WORK INSTRUCTION: From the data that follows, copy every line holding the string "images".

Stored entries
*** Block opens ***

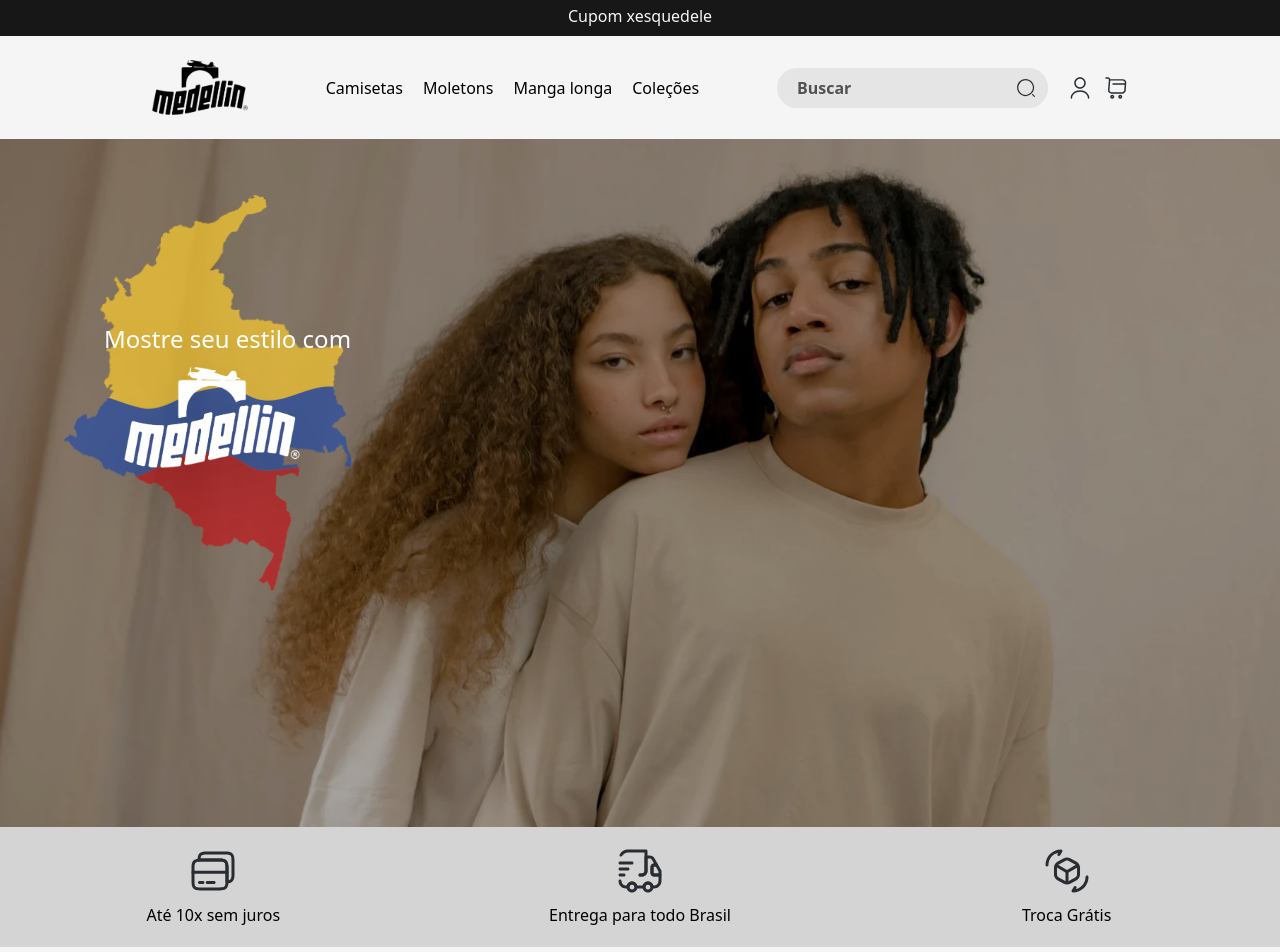
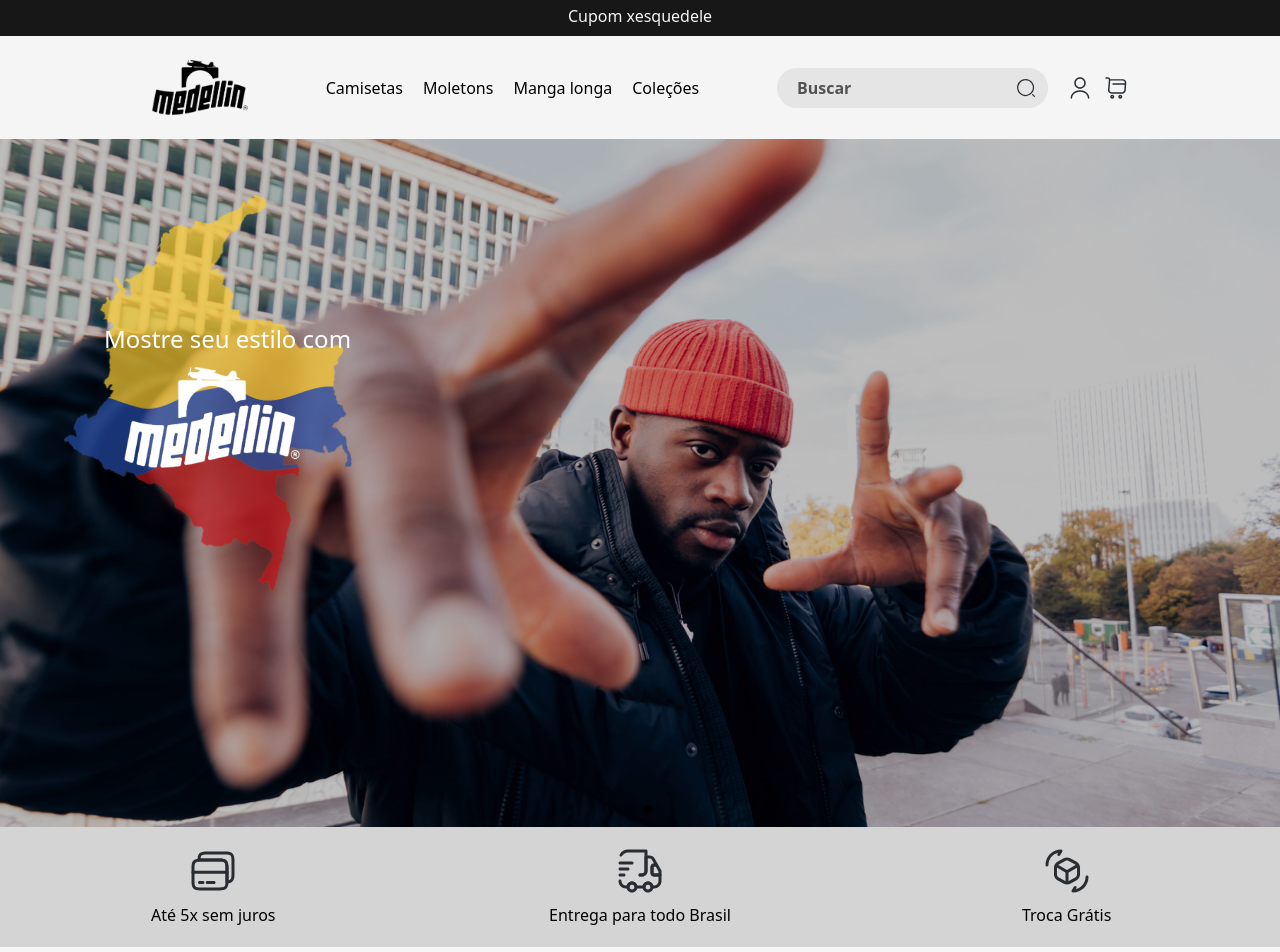
Before and after one commit to medellinoriginalcompany/front-end, a React (Vite) app: page / in a window 1280 px wide. Shown: the top 952 px of the page. Built offline with nearby package versions, Linux system fonts and the light colour scheme; no server answers; what @cloudinary/url-gen would draw is missing.

Commit message:
Slider automático na landpage

```diff
--- a/src/components/home/Hero.tsx
+++ b/src/components/home/Hero.tsx
@@ -1,7 +1,9 @@
 import HeroGrid from './HeroGrid';
 import HeroGridItem from './HeroGridItem';
+import { Swiper, SwiperSlide } from 'swiper/react';
 
 import herobg from '/images/hero_bg.webp';
+import herobg2 from '/images/hero_bg2.webp';
 import colombia from '/images/colombia.png';
 import logo from '/images/medellin-white.png';
 
@@ -9,7 +11,19 @@ import logo from '/images/medellin-white.png';
 const Hero = () => {
   return (
     <section className="relative">
-      <img src={herobg} alt="Banner Landing Page" className="h-[calc(100vh-112px)] w-full object-cover brightness-75" />
+      <Swiper
+        className='-z-10'
+        slidesPerView={1}
+        autoplay={{ delay: 5000, disableOnInteraction: false }}
+        pagination={{ clickable: true }}
+        loop>
+        <SwiperSlide>
+          <img src={herobg} alt="Banner Landing Page" className="h-[calc(100vh-112px)] w-full object-cover brightness-75" />
+        </SwiperSlide>
+        <SwiperSlide>
+          <img src={herobg2} alt="Banner Landing Page" className="h-[calc(100vh-112px)] w-full object-cover brightness-75" />
+        </SwiperSlide>
+      </Swiper>
 
       <div className="absolute bottom-0 top-0">
         <div className="lg:px-16 lg:py-14 2xl:px-20 2xl:py-32">
@@ -24,7 +38,7 @@ const Hero = () => {
       </div>
       <div className='bg-neutral-300'>
         <HeroGrid>
-          <HeroGridItem icon='cards' text='Até 10x sem juros' />
+          <HeroGridItem icon='cards' text='Até 5x sem juros' />
           <HeroGridItem icon='truck-fast' text='Entrega para todo Brasil' />
           <HeroGridItem icon='3d-rotate' text='Troca Grátis' />
         </HeroGrid>
```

*** Block closes ***

ANSWER TO THE PROBLEM:
 import herobg from '/images/hero_bg.webp';
+import herobg2 from '/images/hero_bg2.webp';
 import colombia from '/images/colombia.png';
 import logo from '/images/medellin-white.png';
@@ -9,7 +11,19 @@ import logo from '/images/medellin-white.png';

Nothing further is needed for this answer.